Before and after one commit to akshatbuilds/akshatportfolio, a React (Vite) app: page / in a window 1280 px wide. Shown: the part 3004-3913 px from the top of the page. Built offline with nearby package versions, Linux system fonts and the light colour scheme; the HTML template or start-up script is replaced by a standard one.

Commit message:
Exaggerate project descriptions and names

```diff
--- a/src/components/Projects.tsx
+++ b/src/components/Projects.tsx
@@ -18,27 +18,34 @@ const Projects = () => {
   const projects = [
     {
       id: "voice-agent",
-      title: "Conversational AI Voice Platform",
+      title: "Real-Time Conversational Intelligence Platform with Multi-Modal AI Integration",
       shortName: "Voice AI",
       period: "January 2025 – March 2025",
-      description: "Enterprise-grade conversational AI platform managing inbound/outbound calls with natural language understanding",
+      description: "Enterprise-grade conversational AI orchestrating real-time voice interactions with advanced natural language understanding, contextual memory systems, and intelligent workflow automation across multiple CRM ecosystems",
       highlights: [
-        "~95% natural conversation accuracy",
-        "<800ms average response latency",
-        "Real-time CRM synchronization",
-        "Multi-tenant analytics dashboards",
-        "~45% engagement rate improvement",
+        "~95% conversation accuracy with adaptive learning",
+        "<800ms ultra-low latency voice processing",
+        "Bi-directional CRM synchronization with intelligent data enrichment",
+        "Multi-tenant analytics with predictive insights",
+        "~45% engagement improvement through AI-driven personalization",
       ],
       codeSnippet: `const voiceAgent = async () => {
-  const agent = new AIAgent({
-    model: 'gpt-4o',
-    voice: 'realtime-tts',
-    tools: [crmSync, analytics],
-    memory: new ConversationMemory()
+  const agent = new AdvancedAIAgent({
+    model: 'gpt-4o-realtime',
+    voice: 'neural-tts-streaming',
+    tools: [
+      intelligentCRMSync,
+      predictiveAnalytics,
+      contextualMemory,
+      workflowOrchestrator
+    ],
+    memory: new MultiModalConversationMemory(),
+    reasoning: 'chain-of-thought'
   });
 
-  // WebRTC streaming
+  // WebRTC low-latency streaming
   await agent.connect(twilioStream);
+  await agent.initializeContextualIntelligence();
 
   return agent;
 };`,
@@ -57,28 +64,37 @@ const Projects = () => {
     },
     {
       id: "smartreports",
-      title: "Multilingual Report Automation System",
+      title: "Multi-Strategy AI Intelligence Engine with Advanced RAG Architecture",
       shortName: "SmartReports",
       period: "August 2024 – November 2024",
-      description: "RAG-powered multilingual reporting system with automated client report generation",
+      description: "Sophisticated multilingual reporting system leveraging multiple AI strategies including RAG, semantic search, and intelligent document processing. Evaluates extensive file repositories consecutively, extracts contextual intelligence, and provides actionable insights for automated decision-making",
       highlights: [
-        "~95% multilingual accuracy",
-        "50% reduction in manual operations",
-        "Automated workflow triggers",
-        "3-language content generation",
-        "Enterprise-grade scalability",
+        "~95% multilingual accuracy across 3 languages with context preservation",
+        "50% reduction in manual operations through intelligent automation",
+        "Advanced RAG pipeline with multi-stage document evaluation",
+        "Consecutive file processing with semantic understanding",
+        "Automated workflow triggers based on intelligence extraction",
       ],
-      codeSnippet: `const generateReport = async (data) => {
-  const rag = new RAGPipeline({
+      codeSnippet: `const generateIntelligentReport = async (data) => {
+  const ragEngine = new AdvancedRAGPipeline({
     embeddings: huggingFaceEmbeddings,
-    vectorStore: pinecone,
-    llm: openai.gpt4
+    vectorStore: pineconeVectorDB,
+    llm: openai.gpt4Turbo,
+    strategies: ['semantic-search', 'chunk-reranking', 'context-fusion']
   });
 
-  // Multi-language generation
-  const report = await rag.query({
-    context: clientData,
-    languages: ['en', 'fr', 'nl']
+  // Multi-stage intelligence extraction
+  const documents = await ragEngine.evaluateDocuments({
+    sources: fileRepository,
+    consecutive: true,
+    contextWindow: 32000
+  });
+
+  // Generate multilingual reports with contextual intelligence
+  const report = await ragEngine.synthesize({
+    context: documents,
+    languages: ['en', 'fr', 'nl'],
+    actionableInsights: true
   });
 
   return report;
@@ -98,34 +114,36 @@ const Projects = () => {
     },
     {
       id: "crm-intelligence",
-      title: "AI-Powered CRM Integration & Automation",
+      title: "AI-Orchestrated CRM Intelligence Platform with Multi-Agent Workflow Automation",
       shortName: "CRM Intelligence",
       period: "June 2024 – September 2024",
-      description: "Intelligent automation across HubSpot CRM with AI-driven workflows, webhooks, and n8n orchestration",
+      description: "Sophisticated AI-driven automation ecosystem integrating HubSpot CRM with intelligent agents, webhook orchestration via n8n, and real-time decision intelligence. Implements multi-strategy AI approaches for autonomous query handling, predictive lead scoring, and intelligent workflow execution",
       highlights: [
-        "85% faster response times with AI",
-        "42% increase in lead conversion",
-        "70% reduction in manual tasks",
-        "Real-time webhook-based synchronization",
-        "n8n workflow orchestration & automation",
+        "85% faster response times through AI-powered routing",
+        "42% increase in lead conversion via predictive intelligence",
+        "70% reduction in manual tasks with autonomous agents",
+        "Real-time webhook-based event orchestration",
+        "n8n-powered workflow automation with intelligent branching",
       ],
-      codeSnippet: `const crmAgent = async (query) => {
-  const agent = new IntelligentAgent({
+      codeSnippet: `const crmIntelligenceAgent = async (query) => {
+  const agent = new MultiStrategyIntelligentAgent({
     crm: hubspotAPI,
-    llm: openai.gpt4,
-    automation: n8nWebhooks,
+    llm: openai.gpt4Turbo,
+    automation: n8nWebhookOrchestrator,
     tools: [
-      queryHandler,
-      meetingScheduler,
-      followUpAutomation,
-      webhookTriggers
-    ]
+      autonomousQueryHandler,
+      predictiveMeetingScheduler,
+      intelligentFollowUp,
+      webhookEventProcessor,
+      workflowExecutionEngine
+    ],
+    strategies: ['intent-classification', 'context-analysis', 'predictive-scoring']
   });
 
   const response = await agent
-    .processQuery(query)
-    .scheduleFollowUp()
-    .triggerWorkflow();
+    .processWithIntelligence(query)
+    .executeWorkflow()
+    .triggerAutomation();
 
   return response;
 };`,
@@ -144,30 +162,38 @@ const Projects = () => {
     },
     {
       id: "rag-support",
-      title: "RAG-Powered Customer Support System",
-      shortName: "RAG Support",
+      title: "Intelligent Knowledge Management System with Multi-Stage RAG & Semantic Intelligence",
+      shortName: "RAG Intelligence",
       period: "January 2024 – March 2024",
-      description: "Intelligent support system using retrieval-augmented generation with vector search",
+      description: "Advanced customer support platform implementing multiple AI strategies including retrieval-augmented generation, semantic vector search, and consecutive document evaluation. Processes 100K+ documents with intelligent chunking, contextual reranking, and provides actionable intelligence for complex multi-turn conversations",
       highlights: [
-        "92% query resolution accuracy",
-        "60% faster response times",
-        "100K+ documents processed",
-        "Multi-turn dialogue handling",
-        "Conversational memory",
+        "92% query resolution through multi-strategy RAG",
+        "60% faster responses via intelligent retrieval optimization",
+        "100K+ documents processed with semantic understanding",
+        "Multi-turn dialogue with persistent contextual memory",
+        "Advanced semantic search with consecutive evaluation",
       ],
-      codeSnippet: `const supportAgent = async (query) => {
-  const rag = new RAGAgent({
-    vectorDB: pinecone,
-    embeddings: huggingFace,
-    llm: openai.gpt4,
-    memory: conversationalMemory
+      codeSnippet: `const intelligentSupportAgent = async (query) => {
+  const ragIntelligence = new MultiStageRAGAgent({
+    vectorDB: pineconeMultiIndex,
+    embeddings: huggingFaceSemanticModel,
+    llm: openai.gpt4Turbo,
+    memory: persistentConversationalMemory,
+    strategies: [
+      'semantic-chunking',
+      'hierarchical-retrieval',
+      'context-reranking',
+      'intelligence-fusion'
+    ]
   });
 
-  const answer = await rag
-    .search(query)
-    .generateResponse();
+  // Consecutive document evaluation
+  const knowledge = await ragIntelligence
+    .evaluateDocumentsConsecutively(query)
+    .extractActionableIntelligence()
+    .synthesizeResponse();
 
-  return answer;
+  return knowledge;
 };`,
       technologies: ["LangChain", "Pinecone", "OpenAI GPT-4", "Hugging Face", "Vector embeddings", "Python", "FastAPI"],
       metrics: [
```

=-=-=

▶ **What is being asked**: Report only how many lines in the records contain the word "async".

▶ **Exercise solution**: 7